By John Ross
About 20 miles down the French Broad River from Asheville, the flood plain widens to about 900 feet. At this point, for millennia, Cherokee and their ancestors crossed the shallow river. Above this section of river, a steep bluff climbs to a rolling plateau. This was the drovers’ road from Greeneville, TN, to Greenville, SC. The route officially became the Buncombe Turnpike in 1827.
Here in the 1830s, David Vance, Jr. and his wife, Mira, opened a stock stand where Vance allegedly fed 90,000 hogs in a month. The stand was worked by slaves. Leah was reputed to be the region’s best cook, Jim was the blacksmith and Venus nannied the Vance’s eight children. Third born among them was Zebulon, who would grow up to become a Confederate colonel and twice North Carolina’s governor, once during the Civil War and again during Reconstruction.
With his father’s death in 1844, Zeb acquired the stock stand. The area around it was then known as Lapland, the name of the post office located in his uncle Adolphus Baird’s inn and tavern. As population in the area grew, so did a desire for independence from Buncombe County. In response, the legislature passed an act on January 27, 1851, that created Madison County. The act, according to some reports, expressly forbade locating the new county’s courthouse within two miles of the French Broad River.
Initially, court sessions were held in a log house up on Jewell Hill in the area now known as Walnut. Jewell was a vibrant little community where militias mustered. Area residents believed it was the logical choice for the permanent county seat. However, Zeb had donated 50 acres at Lapland, and his uncle and a few of his well-connected friends lobbied hard to build the courthouse on that location. So certain was Zeb that the courthouse would be built near his family’s stock stand, that he wrote to his fiancée Harriet Espy: “You may expect to see, next time pass the place, a flourishing and romantic village.”

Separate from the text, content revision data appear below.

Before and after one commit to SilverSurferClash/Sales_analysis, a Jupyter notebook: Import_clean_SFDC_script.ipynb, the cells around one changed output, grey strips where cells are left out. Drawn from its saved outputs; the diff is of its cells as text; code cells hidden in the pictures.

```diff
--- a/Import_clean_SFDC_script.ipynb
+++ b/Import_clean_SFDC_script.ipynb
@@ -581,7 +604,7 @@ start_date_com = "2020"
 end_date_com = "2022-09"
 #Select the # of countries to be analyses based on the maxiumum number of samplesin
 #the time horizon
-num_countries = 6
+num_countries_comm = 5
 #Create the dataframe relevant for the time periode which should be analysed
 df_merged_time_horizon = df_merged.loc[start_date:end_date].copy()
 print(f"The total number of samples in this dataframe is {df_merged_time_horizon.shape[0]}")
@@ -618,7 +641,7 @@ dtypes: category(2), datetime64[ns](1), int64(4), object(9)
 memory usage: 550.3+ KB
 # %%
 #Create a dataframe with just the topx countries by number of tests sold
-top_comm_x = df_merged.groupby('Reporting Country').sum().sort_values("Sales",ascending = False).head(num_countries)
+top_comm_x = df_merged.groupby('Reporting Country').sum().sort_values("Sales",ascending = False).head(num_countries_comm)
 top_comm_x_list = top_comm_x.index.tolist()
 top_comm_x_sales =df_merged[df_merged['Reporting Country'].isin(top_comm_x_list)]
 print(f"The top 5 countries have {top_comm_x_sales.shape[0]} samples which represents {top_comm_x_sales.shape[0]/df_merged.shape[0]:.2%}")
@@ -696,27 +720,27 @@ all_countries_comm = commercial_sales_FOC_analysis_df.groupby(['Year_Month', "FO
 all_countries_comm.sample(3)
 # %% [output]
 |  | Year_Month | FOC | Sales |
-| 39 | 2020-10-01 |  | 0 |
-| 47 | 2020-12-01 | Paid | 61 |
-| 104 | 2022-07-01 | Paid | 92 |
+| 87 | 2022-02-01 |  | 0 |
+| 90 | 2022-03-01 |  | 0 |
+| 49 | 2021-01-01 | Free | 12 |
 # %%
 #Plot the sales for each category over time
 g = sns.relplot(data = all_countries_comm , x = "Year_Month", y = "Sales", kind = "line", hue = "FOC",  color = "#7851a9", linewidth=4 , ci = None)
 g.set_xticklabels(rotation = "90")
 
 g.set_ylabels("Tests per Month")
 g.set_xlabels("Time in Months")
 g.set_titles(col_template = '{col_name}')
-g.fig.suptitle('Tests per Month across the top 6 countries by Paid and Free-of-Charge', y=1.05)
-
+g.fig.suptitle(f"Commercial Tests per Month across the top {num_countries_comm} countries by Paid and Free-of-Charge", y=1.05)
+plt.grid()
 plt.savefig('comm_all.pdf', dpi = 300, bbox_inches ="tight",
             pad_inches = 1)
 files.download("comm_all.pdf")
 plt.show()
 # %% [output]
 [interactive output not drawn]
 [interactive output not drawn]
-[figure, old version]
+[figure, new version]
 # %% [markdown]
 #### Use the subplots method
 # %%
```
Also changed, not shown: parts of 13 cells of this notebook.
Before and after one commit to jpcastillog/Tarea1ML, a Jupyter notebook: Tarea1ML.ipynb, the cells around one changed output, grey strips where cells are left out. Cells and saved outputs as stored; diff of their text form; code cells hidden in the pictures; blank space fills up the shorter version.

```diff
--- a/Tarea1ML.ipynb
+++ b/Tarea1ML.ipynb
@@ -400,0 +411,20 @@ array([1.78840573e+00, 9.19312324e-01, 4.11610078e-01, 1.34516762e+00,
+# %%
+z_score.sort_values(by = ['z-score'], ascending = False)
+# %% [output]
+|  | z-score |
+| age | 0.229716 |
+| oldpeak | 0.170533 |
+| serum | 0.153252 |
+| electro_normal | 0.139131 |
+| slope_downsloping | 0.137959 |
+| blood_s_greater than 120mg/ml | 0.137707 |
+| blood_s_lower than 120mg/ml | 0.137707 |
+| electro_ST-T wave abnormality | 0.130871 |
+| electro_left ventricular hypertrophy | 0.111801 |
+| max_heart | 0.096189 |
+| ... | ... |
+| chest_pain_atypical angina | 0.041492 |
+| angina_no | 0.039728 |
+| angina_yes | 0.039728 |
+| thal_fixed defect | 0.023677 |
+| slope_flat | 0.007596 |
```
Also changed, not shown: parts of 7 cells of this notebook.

The legislature created a committee to select the site for the courthouse. The result was a tie, but one member, Larkin Johnson, was missing. A delegation sought him out and found him planting his garden. To convince him to cast his ballot in favor of the courthouse at Lapland, he was promised free turnip seed, and he accepted the bribe.
The growing town was renamed for John Marshall, chief justice of the U.S. Supreme Court, and a two-story, brick courthouse was erected in 1857. The 1880s brought prosperity to Marshall, including the railroad, a hydroelectric dam and a large cotton mill. So strong was enthusiasm for the future that the county court approved $30,000 to build a new, grand courthouse in Marshall. Designed by Richard Sharp Smith, supervising architect of Biltmore House, and completed in 1907, the building still stands as a stunning monument to the promise of the Gilded Age.
To learn more, visit TownofMarshall.org.